**Work order**
Start at the first record below and retype through the last, exactly.
---------- Data to examine
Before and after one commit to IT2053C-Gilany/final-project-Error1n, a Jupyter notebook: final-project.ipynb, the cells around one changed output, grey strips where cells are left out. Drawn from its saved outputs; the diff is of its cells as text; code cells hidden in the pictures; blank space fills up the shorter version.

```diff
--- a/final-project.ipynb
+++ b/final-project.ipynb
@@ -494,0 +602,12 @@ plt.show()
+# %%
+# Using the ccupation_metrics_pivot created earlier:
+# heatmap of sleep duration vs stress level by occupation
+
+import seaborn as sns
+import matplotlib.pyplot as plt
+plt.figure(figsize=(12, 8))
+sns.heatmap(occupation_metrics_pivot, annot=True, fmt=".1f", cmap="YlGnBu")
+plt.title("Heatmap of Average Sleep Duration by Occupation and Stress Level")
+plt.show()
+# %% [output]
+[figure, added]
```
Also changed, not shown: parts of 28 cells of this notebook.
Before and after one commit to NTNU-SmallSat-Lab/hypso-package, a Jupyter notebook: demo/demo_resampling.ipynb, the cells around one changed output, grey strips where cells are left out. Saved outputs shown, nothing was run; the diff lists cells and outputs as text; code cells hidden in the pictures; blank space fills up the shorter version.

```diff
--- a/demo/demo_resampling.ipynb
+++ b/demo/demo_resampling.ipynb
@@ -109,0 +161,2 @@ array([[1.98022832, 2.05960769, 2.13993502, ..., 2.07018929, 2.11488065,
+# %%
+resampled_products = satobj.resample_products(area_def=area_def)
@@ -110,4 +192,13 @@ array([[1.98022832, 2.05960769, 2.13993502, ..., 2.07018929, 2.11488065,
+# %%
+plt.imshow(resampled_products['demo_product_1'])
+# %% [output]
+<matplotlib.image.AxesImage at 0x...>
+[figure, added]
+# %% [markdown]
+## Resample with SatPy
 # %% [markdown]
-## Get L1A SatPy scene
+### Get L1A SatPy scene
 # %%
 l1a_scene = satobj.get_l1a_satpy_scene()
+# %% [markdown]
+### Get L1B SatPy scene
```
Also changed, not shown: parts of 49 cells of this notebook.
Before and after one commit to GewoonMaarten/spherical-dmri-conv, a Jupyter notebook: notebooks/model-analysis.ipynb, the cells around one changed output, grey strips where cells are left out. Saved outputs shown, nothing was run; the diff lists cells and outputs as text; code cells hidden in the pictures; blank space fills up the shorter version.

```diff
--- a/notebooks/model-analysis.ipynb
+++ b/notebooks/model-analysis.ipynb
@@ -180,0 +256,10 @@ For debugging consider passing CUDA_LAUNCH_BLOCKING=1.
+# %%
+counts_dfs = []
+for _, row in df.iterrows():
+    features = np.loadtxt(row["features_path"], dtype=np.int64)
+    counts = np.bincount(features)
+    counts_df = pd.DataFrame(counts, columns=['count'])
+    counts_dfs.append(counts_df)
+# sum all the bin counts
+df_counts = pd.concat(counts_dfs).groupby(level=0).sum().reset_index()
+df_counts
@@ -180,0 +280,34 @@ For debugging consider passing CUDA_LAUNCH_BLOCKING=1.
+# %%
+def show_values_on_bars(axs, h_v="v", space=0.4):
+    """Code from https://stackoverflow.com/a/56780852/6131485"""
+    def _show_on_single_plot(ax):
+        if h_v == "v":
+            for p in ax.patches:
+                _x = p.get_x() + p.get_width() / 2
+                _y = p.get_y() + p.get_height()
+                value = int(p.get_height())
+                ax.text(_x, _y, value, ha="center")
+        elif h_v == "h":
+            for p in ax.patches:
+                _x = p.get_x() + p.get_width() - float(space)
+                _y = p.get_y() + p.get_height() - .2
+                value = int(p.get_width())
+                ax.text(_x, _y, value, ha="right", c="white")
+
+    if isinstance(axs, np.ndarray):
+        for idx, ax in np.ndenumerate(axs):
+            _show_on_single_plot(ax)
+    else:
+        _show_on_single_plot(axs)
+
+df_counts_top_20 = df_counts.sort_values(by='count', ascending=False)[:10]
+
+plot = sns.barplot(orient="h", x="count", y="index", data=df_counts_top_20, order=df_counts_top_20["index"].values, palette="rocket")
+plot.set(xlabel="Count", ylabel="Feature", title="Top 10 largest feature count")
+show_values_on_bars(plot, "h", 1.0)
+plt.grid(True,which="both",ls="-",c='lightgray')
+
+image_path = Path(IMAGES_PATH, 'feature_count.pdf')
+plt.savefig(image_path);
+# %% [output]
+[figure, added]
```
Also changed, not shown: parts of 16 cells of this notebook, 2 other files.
--------------------
**Exercise response**
Before and after one commit to IT2053C-Gilany/final-project-Error1n, a Jupyter notebook: final-project.ipynb, the cells around one changed output, grey strips where cells are left out. Drawn from its saved outputs; the diff is of its cells as text; code cells hidden in the pictures; blank space fills up the shorter version.

```diff
--- a/final-project.ipynb
+++ b/final-project.ipynb
@@ -494,0 +602,12 @@ plt.show()
+# %%
+# Using the ccupation_metrics_pivot created earlier:
+# heatmap of sleep duration vs stress level by occupation
+
+import seaborn as sns
+import matplotlib.pyplot as plt
+plt.figure(figsize=(12, 8))
+sns.heatmap(occupation_metrics_pivot, annot=True, fmt=".1f", cmap="YlGnBu")
+plt.title("Heatmap of Average Sleep Duration by Occupation and Stress Level")
+plt.show()
+# %% [output]
+[figure, added]
```
Also changed, not shown: parts of 28 cells of this notebook.
Before and after one commit to NTNU-SmallSat-Lab/hypso-package, a Jupyter notebook: demo/demo_resampling.ipynb, the cells around one changed output, grey strips where cells are left out. Saved outputs shown, nothing was run; the diff lists cells and outputs as text; code cells hidden in the pictures; blank space fills up the shorter version.

```diff
--- a/demo/demo_resampling.ipynb
+++ b/demo/demo_resampling.ipynb
@@ -109,0 +161,2 @@ array([[1.98022832, 2.05960769, 2.13993502, ..., 2.07018929, 2.11488065,
+# %%
+resampled_products = satobj.resample_products(area_def=area_def)
@@ -110,4 +192,13 @@ array([[1.98022832, 2.05960769, 2.13993502, ..., 2.07018929, 2.11488065,
+# %%
+plt.imshow(resampled_products['demo_product_1'])
+# %% [output]
+<matplotlib.image.AxesImage at 0x...>
+[figure, added]
+# %% [markdown]
+## Resample with SatPy
 # %% [markdown]
-## Get L1A SatPy scene
+### Get L1A SatPy scene
 # %%
 l1a_scene = satobj.get_l1a_satpy_scene()
+# %% [markdown]
+### Get L1B SatPy scene
```
Also changed, not shown: parts of 49 cells of this notebook.
Before and after one commit to GewoonMaarten/spherical-dmri-conv, a Jupyter notebook: notebooks/model-analysis.ipynb, the cells around one changed output, grey strips where cells are left out. Saved outputs shown, nothing was run; the diff lists cells and outputs as text; code cells hidden in the pictures; blank space fills up the shorter version.

```diff
--- a/notebooks/model-analysis.ipynb
+++ b/notebooks/model-analysis.ipynb
@@ -180,0 +256,10 @@ For debugging consider passing CUDA_LAUNCH_BLOCKING=1.
+# %%
+counts_dfs = []
+for _, row in df.iterrows():
+    features = np.loadtxt(row["features_path"], dtype=np.int64)
+    counts = np.bincount(features)
+    counts_df = pd.DataFrame(counts, columns=['count'])
+    counts_dfs.append(counts_df)
+# sum all the bin counts
+df_counts = pd.concat(counts_dfs).groupby(level=0).sum().reset_index()
+df_counts
@@ -180,0 +280,34 @@ For debugging consider passing CUDA_LAUNCH_BLOCKING=1.
+# %%
+def show_values_on_bars(axs, h_v="v", space=0.4):
+    """Code from https://stackoverflow.com/a/56780852/6131485"""
+    def _show_on_single_plot(ax):
+        if h_v == "v":
+            for p in ax.patches:
+                _x = p.get_x() + p.get_width() / 2
+                _y = p.get_y() + p.get_height()
+                value = int(p.get_height())
+                ax.text(_x, _y, value, ha="center")
+        elif h_v == "h":
+            for p in ax.patches:
+                _x = p.get_x() + p.get_width() - float(space)
+                _y = p.get_y() + p.get_height() - .2
+                value = int(p.get_width())
+                ax.text(_x, _y, value, ha="right", c="white")
+
+    if isinstance(axs, np.ndarray):
+        for idx, ax in np.ndenumerate(axs):
+            _show_on_single_plot(ax)
+    else:
+        _show_on_single_plot(axs)
+
+df_counts_top_20 = df_counts.sort_values(by='count', ascending=False)[:10]
+
+plot = sns.barplot(orient="h", x="count", y="index", data=df_counts_top_20, order=df_counts_top_20["index"].values, palette="rocket")
+plot.set(xlabel="Count", ylabel="Feature", title="Top 10 largest feature count")
+show_values_on_bars(plot, "h", 1.0)
+plt.grid(True,which="both",ls="-",c='lightgray')
+
+image_path = Path(IMAGES_PATH, 'feature_count.pdf')
+plt.savefig(image_path);
+# %% [output]
+[figure, added]
```
Also changed, not shown: parts of 16 cells of this notebook, 2 other files.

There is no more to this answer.